-- Instructions for the task --
Collect every line of the records below that contains the word "default".

-- Available data --

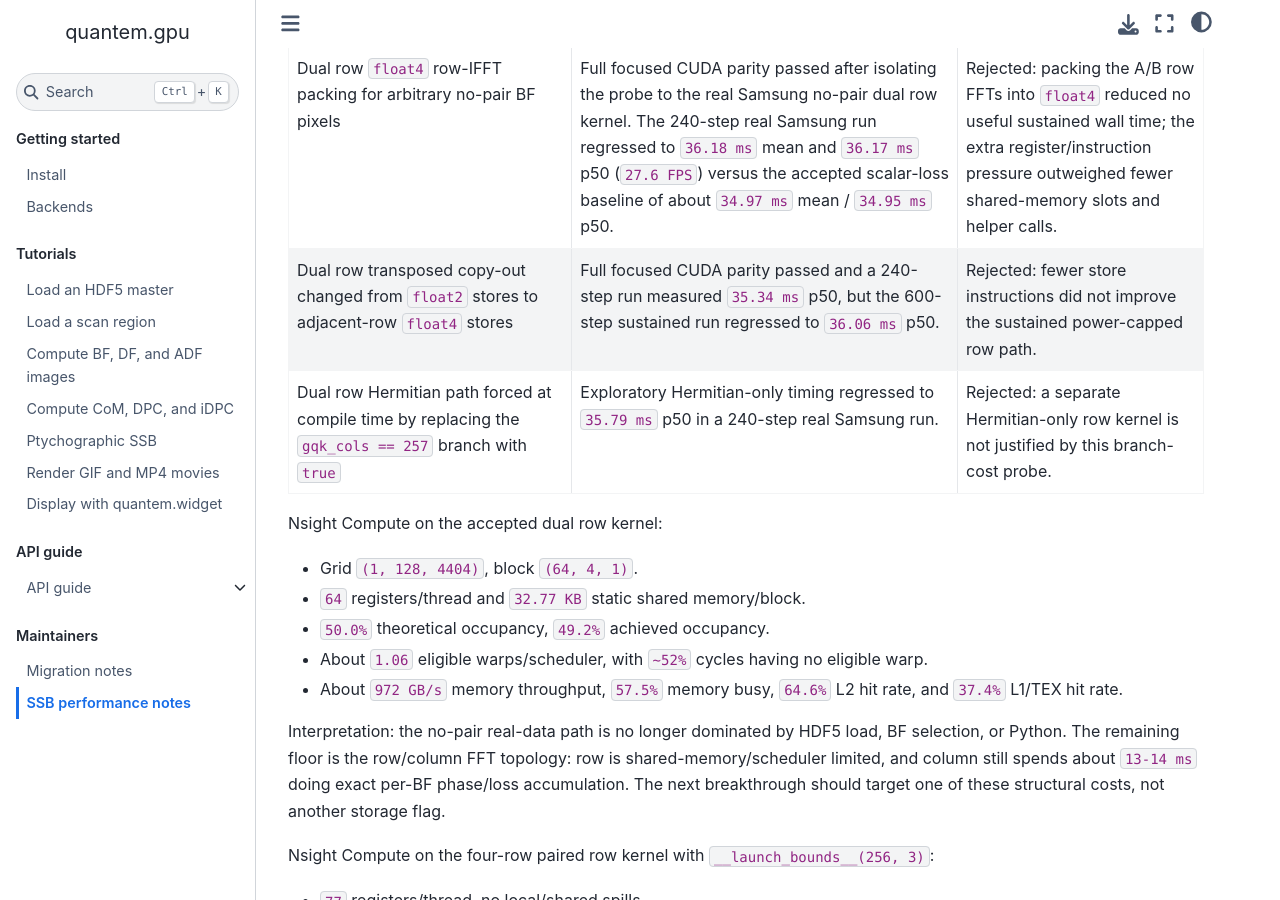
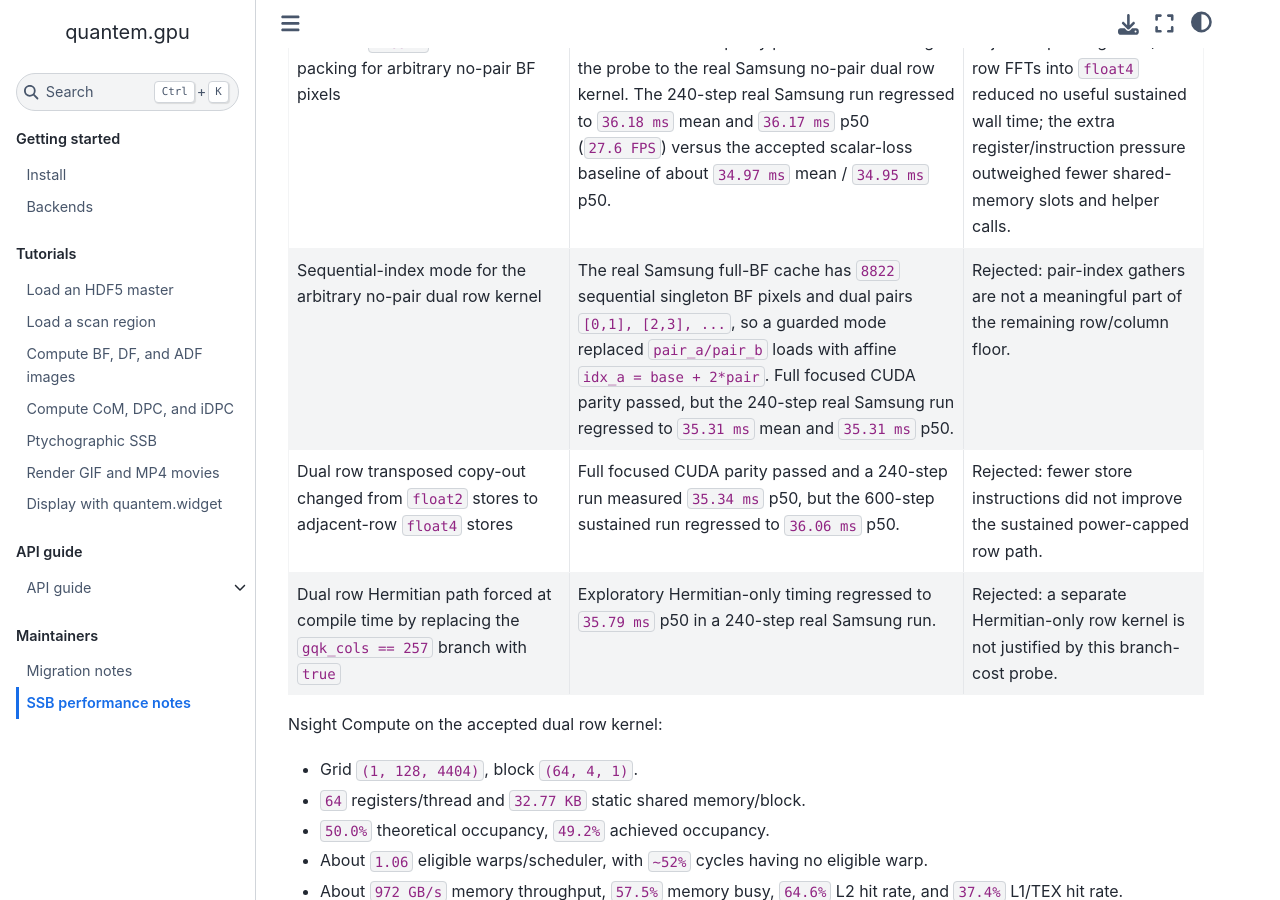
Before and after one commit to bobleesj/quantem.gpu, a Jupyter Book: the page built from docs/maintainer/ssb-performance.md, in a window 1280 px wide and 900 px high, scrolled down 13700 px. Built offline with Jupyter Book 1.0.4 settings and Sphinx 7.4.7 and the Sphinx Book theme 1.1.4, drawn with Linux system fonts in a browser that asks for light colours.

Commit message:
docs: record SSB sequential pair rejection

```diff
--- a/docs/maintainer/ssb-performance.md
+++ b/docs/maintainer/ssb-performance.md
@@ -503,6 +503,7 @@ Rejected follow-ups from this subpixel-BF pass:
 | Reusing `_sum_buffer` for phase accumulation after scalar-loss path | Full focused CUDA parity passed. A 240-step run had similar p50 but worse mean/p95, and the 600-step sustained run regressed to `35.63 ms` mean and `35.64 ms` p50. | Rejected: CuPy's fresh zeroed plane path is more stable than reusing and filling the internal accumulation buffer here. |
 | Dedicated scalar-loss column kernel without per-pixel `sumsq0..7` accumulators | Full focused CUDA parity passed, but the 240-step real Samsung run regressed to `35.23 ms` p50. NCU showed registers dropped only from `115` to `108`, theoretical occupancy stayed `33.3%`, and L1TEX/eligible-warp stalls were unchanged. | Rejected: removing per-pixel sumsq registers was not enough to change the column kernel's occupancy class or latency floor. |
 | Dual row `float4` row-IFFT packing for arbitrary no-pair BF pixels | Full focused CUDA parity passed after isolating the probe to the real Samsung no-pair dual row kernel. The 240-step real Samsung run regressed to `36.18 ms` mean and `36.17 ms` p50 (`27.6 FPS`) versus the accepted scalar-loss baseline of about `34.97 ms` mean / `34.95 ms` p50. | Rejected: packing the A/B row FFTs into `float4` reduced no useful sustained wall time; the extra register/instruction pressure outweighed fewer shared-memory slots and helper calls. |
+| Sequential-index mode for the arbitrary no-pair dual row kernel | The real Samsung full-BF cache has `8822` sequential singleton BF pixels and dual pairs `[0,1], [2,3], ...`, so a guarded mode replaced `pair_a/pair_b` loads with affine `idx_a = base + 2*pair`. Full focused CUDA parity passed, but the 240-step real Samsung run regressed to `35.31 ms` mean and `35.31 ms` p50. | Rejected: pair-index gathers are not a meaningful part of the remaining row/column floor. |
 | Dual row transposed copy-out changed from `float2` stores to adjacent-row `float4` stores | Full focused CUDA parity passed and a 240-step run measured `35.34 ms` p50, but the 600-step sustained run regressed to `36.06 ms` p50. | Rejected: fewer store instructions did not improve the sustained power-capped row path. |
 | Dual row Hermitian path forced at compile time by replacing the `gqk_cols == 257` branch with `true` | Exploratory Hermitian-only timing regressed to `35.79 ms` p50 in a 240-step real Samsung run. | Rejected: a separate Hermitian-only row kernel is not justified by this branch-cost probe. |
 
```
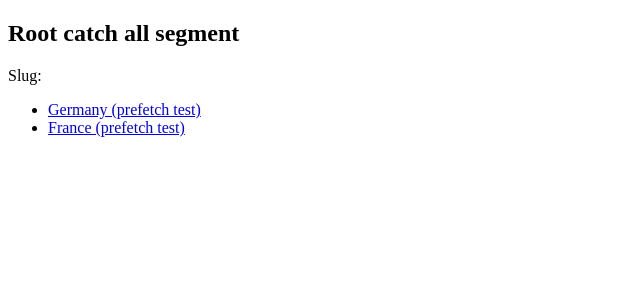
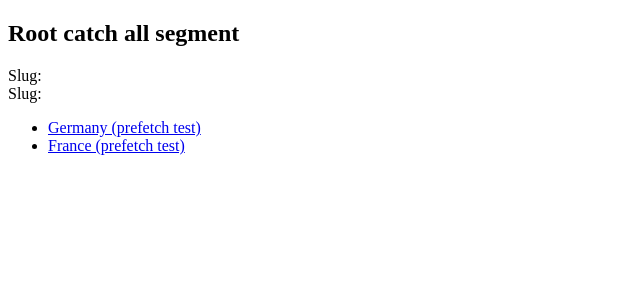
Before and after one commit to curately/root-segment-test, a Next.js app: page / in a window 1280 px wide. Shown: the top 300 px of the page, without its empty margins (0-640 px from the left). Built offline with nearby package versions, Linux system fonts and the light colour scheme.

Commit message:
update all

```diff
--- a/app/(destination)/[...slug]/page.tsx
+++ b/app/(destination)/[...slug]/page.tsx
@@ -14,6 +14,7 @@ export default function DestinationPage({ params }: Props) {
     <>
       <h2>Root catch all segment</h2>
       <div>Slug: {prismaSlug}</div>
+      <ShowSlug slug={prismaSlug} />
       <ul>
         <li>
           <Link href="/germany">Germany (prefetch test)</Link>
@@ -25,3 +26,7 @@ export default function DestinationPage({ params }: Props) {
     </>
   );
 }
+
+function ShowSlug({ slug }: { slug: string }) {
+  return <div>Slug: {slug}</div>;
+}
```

-- Expected answer --
@@ -14,6 +14,7 @@ export default function DestinationPage({ params }: Props) {
@@ -25,3 +26,7 @@ export default function DestinationPage({ params }: Props) {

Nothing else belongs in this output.